◆ WHAT YOU ARE ASKED TO DO ◆
Please return all lines of the data below containing the string "OnInit".

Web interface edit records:
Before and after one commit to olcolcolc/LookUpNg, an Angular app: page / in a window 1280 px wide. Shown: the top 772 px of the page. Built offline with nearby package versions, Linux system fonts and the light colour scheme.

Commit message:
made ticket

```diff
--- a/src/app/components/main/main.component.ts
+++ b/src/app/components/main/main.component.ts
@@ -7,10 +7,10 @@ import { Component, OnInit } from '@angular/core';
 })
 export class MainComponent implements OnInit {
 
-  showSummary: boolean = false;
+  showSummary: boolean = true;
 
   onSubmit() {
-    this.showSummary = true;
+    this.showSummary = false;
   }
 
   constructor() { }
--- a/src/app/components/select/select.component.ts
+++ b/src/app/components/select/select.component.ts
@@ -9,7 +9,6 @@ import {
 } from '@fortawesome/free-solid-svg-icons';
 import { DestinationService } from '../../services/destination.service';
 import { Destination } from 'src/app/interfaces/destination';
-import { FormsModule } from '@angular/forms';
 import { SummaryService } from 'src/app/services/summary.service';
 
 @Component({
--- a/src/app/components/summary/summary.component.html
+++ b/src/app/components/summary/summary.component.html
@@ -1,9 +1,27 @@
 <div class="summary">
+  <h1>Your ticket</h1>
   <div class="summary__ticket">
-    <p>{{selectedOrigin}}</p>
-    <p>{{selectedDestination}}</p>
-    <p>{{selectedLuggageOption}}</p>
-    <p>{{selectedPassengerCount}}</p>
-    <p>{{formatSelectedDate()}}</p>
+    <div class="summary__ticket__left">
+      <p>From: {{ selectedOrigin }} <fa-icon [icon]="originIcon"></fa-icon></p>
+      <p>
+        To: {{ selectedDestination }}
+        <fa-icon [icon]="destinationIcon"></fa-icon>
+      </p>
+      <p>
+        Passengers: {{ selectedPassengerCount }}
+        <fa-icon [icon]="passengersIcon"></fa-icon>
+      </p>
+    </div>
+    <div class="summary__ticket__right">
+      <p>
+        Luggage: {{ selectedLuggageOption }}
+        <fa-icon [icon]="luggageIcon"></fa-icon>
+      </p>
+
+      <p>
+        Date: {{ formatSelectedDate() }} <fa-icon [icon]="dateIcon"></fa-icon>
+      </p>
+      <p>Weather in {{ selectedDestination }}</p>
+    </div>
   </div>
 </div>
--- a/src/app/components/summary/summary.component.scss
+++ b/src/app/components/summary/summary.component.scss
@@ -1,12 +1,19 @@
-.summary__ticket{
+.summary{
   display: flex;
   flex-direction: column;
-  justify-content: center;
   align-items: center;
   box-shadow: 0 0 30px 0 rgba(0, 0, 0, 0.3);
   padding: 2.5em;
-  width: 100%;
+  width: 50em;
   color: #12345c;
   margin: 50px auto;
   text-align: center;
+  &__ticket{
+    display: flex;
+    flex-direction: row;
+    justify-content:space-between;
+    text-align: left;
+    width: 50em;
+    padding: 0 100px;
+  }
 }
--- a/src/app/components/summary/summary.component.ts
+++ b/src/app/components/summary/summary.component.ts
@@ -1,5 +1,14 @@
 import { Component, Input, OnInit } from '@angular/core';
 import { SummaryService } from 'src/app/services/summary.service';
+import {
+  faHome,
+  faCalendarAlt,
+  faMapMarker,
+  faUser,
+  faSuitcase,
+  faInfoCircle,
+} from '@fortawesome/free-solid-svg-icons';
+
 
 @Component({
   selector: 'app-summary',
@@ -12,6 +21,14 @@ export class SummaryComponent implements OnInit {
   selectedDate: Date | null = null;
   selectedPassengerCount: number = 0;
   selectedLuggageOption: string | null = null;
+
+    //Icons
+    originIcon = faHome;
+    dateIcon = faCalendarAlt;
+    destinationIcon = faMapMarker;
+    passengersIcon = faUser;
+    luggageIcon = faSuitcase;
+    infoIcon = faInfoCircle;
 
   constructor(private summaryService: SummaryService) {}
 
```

◆ EXERCISE OUTPUT ◆
@@ -7,10 +7,10 @@ import { Component, OnInit } from '@angular/core';
 export class MainComponent implements OnInit {
 import { Component, Input, OnInit } from '@angular/core';
@@ -12,6 +21,14 @@ export class SummaryComponent implements OnInit {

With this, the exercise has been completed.